|Getting Started with Pivotal GemFire / QuickStart Examples|
Delta propagation lets you send deltas (changes) instead of full values when you propagate events from one cache to another.
In distributed data management systems, most data is created once and then updated frequently. The updates are sent to other members for event propagation, redundancy management, and cache consistency in general. With delta propagation, you track only the changes in an updated object and send only the parts that have changed: the deltas. This feature brings significant performance benefits because of lower network transmission and object serialization/deserialization costs. The cost savings can be significant, especially when changes to an object instance are relatively small compared to the overall size of the instance.
The example shows a very simple client/server installation with one feeder client, that gets and updates data in its cache, and one receiver client, that receives data events from the server. Both are connected to a single cacheserver. The feeder client requests data from the server and then updates the data in its cache. The update to the feeder client's cache also updates the server's cache. The server automatically forwards these data events to the receiver client, so the receiver's cache is updated as well. The clients have an asynchronous listener that reports local cache activity to standard out.

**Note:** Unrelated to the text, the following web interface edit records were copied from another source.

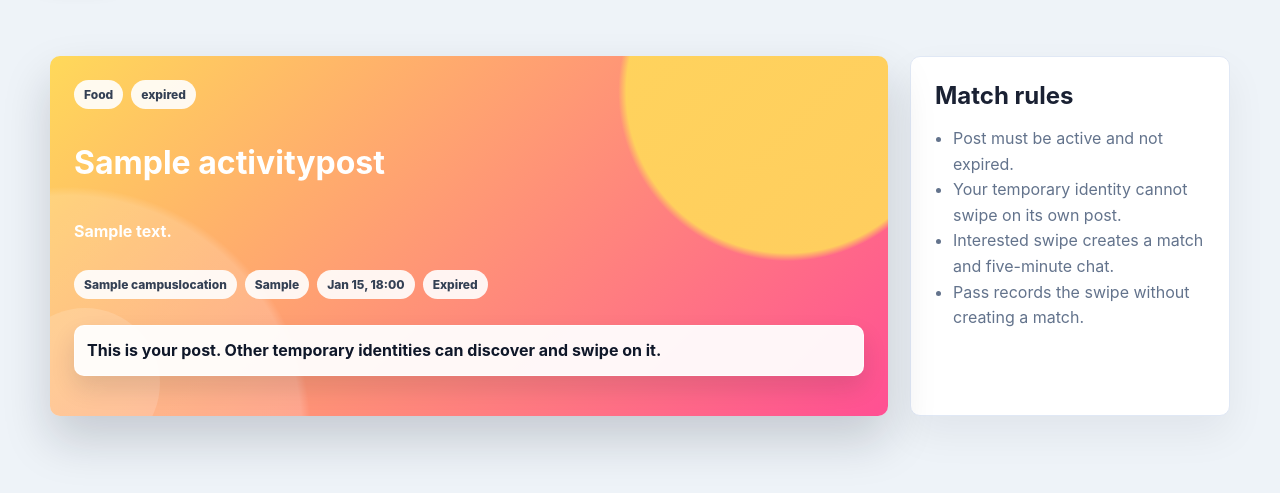
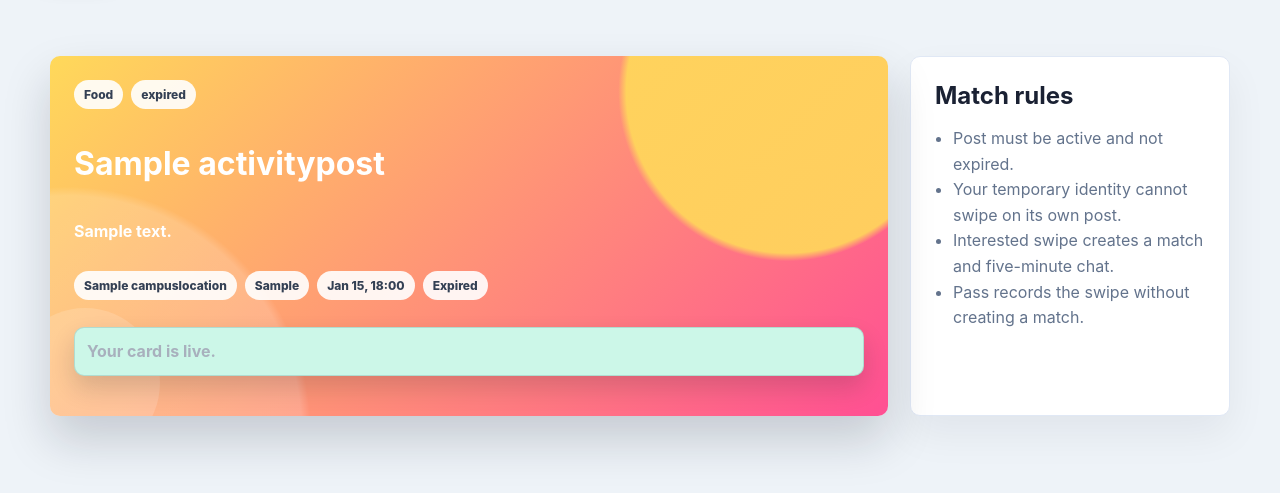
Before and after one commit to Leahhh3/Project-Work_Plus-One, a Django app: page /posts/1/ in a window 1280 px wide. Shown: the part 87-580 px from the top of the page. Run offline with Django 5.2, Linux system fonts and the light colour scheme; a user stored in the database is signed in; tables that the repository leaves empty hold one stand-in row (values such as "Sample post").

Commit message:
Refine card notice styling

```diff
--- a/plusone/static/plusone/styles.css
+++ b/plusone/static/plusone/styles.css
@@ -2422,3 +2422,13 @@ code {
 .activity-card h2 {
   margin-top: 28px;
 }
+
+.activity-card .notice,
+.activity-card p.notice,
+.activity-card .notice.owner-notice {
+  background: var(--mint) !important;
+  border: 1px solid rgba(7, 61, 67, 0.14) !important;
+  box-shadow: 0 12px 24px rgba(16, 24, 40, 0.16);
+  color: #a8b0bd !important;
+  line-height: 1.45;
+}
--- a/plusone/templates/plusone/discover.html
+++ b/plusone/templates/plusone/discover.html
@@ -73,7 +73,7 @@
         {% endif %}
       </div>
       {% if post.user_id == user.id %}
-        <p class="notice">Your card is live. Other anonymous sessions can discover and swipe on it.</p>
+        <p class="notice owner-notice">Your card is live.</p>
         <div class="swipe-row owner-actions">
           <a class="details" href="{% url 'post_detail' post.id %}">View</a>
           <a class="primary-action" href="{% url 'edit_post' post.id %}">Edit this card</a>
--- a/plusone/templates/plusone/post_detail.html
+++ b/plusone/templates/plusone/post_detail.html
@@ -16,7 +16,7 @@
       <span>{{ post.get_status_display }}</span>
     </div>
     {% if post.user_id == user.id %}
-      <p class="notice">This is your post. Other temporary identities can discover and swipe on it.</p>
+      <p class="notice owner-notice">Your card is live.</p>
       {% if post.status == "active" and not post.is_expired %}
         <a class="primary-action" href="{% url 'edit_post' post.id %}">Edit this card</a>
       {% endif %}
```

The key to delta propagation is in the coding of the object stored in the region entry value. The entry value object, DeltaObj, used in this example implements GemFire's com.gemstone.gemfire.Delta, so that it sends and receives only the object deltas, rather than the full object. So, when the feeder client changes the object, the object tracks what is being changed. When the feeder client puts the object into its cache and GemFire distributes the put event to the server, the object provides only the delta for the distribution. The server receives the delta, uses the same object implementation to read the delta and update its cached copy, then forwards the delta to the receiver client, who does the same.
In one session, start the GemFire cacheserver (see Pivotal GemFire Servers for more information):
$ gfsh start server --name=server_dp --cache-xml-file=xml/DeltaServer.xml
The gfsh command starts a cache server in the background, displays the status of the server and some environment information, and then exits to the command prompt.
In the same session, start the feeder client:
$ java quickstart.DeltaPropagationClientFeeder
The feeder prompts you to press Enter. Before you do, in another session, start the receiver client:
$ java quickstart.DeltaPropagationClientReceiver
Go back to the feeder session and press Enter.
Follow the instructions on the screens, noting the listener output from each client.
Stop the receiver by pressing Enter.
Stop the cache server:
$ gfsh stop server --dir=server_dp
You can also use the deprecated cacheserver command to stop the cache server:
$ cacheserver stop
Program and cache configuration files for the clients and the server, including the loader and listener declared in the Server.xml and Client.xml files. (The server is a GemFire cacheserver process and does not have an example source file.)
|DeltaServer.xml||Initializes a cache to serve the /root/cs_region region, waiting for client communication.|
|DeltaClient1.xml||Initializes a client of a cache server that runs on port 40404. Loads values and sends updates to the server.|
|DeltaClient2.xml||Initializes a client of a cache server that runs on port 40450. Loads values and sends updates to the server.|
|DeltaObj.java||A sample Object class that implements Delta.|
|DeltaPropagationClientFeeder.java||The client that connects to the DeltaPropagationServer.java.|
|DeltaPropagationClientReceiver.java||Sets up a new cache with a ReceiverListener.|
|DeltaSimpleListener.java||A Delta Propagation quick start cache listener for simple uses.|
|DeltaReceiverListener.java||A Delta Propagation quick start receiver cache listener.|